Attorneys for a southern Illinois man accused of fatally stabbing two Cairo bank workers say he isn’t eligible for the death penalty because he’s intellectually disabled.
Judge Phil Gilbert has granted a motion made by James Watts’ defense attorneys for a three-month continuance for an evidentiary hearing on the matter because Watts’ mental status has yet to be determined.
Watts’ hearing is now scheduled for January 2017, with a trial delayed until June. A 2002 US Supreme Court ruling says executions of people with intellectual disabilities are considered "cruel and unusual punishments."
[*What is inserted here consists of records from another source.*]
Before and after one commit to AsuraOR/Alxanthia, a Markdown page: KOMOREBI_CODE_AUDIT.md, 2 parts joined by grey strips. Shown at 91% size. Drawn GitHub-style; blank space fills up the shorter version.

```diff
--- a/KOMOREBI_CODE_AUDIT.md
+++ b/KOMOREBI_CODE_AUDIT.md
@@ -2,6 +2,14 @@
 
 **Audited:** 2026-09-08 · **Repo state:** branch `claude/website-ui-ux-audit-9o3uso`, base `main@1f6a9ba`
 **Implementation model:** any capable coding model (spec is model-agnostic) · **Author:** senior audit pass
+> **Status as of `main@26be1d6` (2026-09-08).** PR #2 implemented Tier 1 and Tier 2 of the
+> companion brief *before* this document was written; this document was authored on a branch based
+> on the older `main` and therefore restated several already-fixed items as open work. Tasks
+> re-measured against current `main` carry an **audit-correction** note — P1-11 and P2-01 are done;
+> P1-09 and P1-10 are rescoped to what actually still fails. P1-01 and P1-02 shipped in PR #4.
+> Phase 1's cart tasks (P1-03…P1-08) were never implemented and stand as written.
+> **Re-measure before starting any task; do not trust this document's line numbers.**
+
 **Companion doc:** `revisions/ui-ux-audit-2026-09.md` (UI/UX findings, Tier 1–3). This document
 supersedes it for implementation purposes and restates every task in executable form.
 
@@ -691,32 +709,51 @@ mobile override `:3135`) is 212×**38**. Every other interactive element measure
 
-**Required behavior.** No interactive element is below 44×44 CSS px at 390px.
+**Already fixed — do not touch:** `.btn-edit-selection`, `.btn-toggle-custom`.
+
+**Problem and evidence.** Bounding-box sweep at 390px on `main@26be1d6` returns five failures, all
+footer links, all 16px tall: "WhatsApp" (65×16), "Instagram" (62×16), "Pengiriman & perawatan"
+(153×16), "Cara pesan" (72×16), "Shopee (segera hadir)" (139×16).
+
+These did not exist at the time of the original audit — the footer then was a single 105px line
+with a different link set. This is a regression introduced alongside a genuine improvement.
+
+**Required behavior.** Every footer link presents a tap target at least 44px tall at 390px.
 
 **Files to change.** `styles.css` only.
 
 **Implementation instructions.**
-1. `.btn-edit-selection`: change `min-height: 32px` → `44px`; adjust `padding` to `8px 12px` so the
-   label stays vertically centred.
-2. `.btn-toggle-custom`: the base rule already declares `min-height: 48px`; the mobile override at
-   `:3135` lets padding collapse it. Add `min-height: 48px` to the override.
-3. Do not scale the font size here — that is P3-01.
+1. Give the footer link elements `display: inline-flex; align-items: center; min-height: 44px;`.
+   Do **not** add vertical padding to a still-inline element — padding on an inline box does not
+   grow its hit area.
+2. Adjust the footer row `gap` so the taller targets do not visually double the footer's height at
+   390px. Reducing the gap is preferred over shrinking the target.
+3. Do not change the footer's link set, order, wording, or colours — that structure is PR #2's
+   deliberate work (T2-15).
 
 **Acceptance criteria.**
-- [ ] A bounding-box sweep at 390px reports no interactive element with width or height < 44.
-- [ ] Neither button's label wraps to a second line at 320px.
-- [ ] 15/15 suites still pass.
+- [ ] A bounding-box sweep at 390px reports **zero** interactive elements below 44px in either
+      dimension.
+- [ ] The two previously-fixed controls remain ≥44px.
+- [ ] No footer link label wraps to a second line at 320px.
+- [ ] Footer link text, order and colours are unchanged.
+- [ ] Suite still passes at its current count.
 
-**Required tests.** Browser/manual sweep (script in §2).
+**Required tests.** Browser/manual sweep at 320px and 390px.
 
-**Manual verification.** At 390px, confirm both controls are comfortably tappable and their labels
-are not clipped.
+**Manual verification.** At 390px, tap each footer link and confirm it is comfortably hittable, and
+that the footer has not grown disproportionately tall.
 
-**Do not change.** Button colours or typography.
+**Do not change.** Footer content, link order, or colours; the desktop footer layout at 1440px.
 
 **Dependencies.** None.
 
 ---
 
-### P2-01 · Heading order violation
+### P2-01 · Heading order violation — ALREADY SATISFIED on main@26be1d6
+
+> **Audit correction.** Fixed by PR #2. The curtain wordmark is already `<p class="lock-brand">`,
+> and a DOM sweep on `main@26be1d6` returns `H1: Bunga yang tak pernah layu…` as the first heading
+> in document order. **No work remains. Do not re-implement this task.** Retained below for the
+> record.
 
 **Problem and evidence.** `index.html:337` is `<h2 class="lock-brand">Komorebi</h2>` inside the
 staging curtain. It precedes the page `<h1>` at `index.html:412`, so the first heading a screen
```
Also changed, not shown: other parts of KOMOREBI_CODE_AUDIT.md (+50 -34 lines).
Watts has pleaded not guilty to charges of attempted armed bank robbery resulting in death and one count of being a felon in possession of a firearm in connection with the 2014 holdup in Cairo.